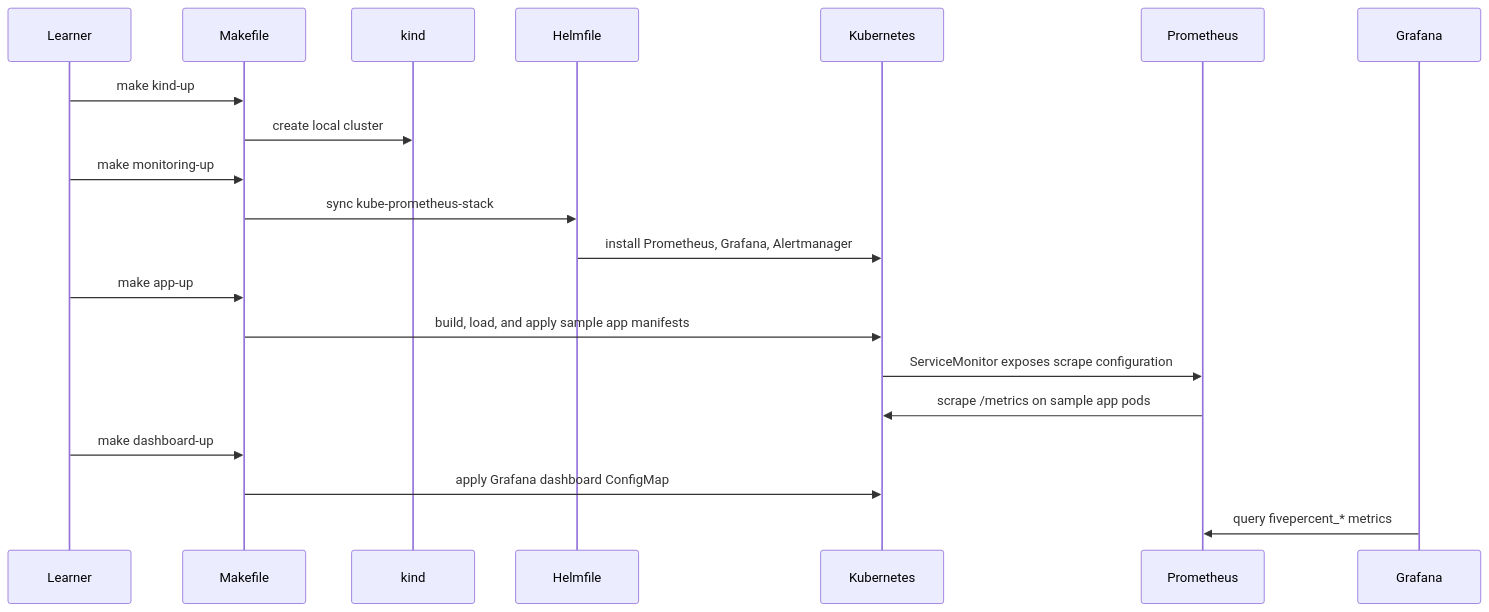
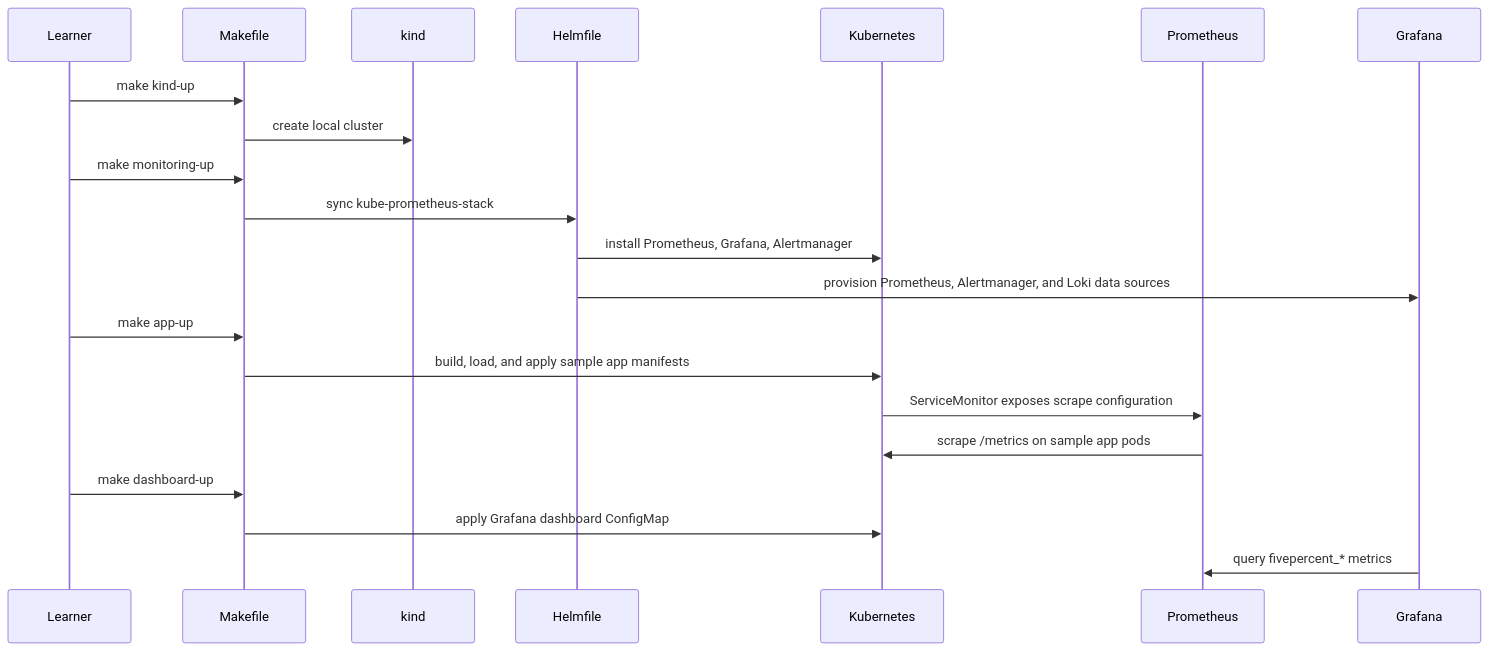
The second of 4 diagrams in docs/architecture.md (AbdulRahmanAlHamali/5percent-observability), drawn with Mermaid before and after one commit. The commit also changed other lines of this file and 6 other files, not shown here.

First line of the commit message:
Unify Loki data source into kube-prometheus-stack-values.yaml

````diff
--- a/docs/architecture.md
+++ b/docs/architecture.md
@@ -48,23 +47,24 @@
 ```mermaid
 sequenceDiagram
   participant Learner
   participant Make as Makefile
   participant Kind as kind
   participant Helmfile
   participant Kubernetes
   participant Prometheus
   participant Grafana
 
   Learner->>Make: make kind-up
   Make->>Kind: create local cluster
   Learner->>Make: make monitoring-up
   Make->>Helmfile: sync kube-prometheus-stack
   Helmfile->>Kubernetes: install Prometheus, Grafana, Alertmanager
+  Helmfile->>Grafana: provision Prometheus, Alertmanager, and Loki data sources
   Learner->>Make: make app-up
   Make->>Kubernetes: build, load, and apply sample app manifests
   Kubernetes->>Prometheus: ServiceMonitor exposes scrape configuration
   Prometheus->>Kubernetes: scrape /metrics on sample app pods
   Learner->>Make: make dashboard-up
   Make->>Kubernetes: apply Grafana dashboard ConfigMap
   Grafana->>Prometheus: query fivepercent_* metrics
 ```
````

*WORK REQUIRED*. Output the data above exactly, excluding images.

*PROBLEM SOLUTION*.
The second of 4 diagrams in docs/architecture.md (AbdulRahmanAlHamali/5percent-observability), drawn with Mermaid before and after one commit. The commit also changed other lines of this file and 6 other files, not shown here.

First line of the commit message:
Unify Loki data source into kube-prometheus-stack-values.yaml

````diff
--- a/docs/architecture.md
+++ b/docs/architecture.md
@@ -48,23 +47,24 @@
 ```mermaid
 sequenceDiagram
   participant Learner
   participant Make as Makefile
   participant Kind as kind
   participant Helmfile
   participant Kubernetes
   participant Prometheus
   participant Grafana
 
   Learner->>Make: make kind-up
   Make->>Kind: create local cluster
   Learner->>Make: make monitoring-up
   Make->>Helmfile: sync kube-prometheus-stack
   Helmfile->>Kubernetes: install Prometheus, Grafana, Alertmanager
+  Helmfile->>Grafana: provision Prometheus, Alertmanager, and Loki data sources
   Learner->>Make: make app-up
   Make->>Kubernetes: build, load, and apply sample app manifests
   Kubernetes->>Prometheus: ServiceMonitor exposes scrape configuration
   Prometheus->>Kubernetes: scrape /metrics on sample app pods
   Learner->>Make: make dashboard-up
   Make->>Kubernetes: apply Grafana dashboard ConfigMap
   Grafana->>Prometheus: query fivepercent_* metrics
 ```
````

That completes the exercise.